• [Task goal]
Set down all of the entries precisely as they were written.

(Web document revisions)

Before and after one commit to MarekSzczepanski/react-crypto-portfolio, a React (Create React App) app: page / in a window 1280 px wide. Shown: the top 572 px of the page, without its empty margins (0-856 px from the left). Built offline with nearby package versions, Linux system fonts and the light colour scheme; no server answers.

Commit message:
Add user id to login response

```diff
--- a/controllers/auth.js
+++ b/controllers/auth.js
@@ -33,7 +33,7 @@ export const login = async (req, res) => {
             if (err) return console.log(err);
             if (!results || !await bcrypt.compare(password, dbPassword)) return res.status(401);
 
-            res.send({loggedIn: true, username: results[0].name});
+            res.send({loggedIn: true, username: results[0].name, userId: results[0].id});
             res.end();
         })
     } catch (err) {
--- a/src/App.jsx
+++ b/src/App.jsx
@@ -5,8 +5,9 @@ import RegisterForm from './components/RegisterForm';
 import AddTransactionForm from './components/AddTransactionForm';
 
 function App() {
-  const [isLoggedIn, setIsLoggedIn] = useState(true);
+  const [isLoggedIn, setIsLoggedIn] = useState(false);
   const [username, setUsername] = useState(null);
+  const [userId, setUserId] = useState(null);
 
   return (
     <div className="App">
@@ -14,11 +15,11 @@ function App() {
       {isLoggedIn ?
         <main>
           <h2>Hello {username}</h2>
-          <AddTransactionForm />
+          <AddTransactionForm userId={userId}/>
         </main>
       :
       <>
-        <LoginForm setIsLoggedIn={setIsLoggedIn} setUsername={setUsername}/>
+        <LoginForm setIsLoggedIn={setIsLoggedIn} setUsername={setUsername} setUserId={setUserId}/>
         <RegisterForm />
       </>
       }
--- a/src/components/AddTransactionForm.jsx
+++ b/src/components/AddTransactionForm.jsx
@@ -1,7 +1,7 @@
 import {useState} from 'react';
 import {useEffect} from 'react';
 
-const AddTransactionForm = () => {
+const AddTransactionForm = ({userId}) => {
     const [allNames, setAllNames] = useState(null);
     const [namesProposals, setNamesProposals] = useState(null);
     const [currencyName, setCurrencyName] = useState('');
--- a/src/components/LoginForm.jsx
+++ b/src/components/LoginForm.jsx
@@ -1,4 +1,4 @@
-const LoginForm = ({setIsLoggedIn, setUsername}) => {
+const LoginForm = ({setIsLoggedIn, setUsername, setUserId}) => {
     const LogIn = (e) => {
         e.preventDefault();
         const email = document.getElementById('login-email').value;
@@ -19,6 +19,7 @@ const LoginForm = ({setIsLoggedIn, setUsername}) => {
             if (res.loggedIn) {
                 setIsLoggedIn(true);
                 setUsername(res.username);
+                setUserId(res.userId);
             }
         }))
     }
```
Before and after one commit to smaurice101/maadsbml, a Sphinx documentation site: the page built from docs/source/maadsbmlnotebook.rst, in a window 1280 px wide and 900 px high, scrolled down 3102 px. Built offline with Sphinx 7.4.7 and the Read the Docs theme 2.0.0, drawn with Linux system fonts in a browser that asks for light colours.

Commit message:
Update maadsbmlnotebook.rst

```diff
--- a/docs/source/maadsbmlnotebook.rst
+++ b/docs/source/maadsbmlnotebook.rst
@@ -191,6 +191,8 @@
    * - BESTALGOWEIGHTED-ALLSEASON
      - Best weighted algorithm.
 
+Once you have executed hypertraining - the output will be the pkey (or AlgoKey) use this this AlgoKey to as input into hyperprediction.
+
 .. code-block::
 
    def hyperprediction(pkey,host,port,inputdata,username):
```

• [Written answer]
Before and after one commit to MarekSzczepanski/react-crypto-portfolio, a React (Create React App) app: page / in a window 1280 px wide. Shown: the top 572 px of the page, without its empty margins (0-856 px from the left). Built offline with nearby package versions, Linux system fonts and the light colour scheme; no server answers.

Commit message:
Add user id to login response

```diff
--- a/controllers/auth.js
+++ b/controllers/auth.js
@@ -33,7 +33,7 @@ export const login = async (req, res) => {
             if (err) return console.log(err);
             if (!results || !await bcrypt.compare(password, dbPassword)) return res.status(401);
 
-            res.send({loggedIn: true, username: results[0].name});
+            res.send({loggedIn: true, username: results[0].name, userId: results[0].id});
             res.end();
         })
     } catch (err) {
--- a/src/App.jsx
+++ b/src/App.jsx
@@ -5,8 +5,9 @@ import RegisterForm from './components/RegisterForm';
 import AddTransactionForm from './components/AddTransactionForm';
 
 function App() {
-  const [isLoggedIn, setIsLoggedIn] = useState(true);
+  const [isLoggedIn, setIsLoggedIn] = useState(false);
   const [username, setUsername] = useState(null);
+  const [userId, setUserId] = useState(null);
 
   return (
     <div className="App">
@@ -14,11 +15,11 @@ function App() {
       {isLoggedIn ?
         <main>
           <h2>Hello {username}</h2>
-          <AddTransactionForm />
+          <AddTransactionForm userId={userId}/>
         </main>
       :
       <>
-        <LoginForm setIsLoggedIn={setIsLoggedIn} setUsername={setUsername}/>
+        <LoginForm setIsLoggedIn={setIsLoggedIn} setUsername={setUsername} setUserId={setUserId}/>
         <RegisterForm />
       </>
       }
--- a/src/components/AddTransactionForm.jsx
+++ b/src/components/AddTransactionForm.jsx
@@ -1,7 +1,7 @@
 import {useState} from 'react';
 import {useEffect} from 'react';
 
-const AddTransactionForm = () => {
+const AddTransactionForm = ({userId}) => {
     const [allNames, setAllNames] = useState(null);
     const [namesProposals, setNamesProposals] = useState(null);
     const [currencyName, setCurrencyName] = useState('');
--- a/src/components/LoginForm.jsx
+++ b/src/components/LoginForm.jsx
@@ -1,4 +1,4 @@
-const LoginForm = ({setIsLoggedIn, setUsername}) => {
+const LoginForm = ({setIsLoggedIn, setUsername, setUserId}) => {
     const LogIn = (e) => {
         e.preventDefault();
         const email = document.getElementById('login-email').value;
@@ -19,6 +19,7 @@ const LoginForm = ({setIsLoggedIn, setUsername}) => {
             if (res.loggedIn) {
                 setIsLoggedIn(true);
                 setUsername(res.username);
+                setUserId(res.userId);
             }
         }))
     }
```
Before and after one commit to smaurice101/maadsbml, a Sphinx documentation site: the page built from docs/source/maadsbmlnotebook.rst, in a window 1280 px wide and 900 px high, scrolled down 3102 px. Built offline with Sphinx 7.4.7 and the Read the Docs theme 2.0.0, drawn with Linux system fonts in a browser that asks for light colours.

Commit message:
Update maadsbmlnotebook.rst

```diff
--- a/docs/source/maadsbmlnotebook.rst
+++ b/docs/source/maadsbmlnotebook.rst
@@ -191,6 +191,8 @@
    * - BESTALGOWEIGHTED-ALLSEASON
      - Best weighted algorithm.
 
+Once you have executed hypertraining - the output will be the pkey (or AlgoKey) use this this AlgoKey to as input into hyperprediction.
+
 .. code-block::
 
    def hyperprediction(pkey,host,port,inputdata,username):
```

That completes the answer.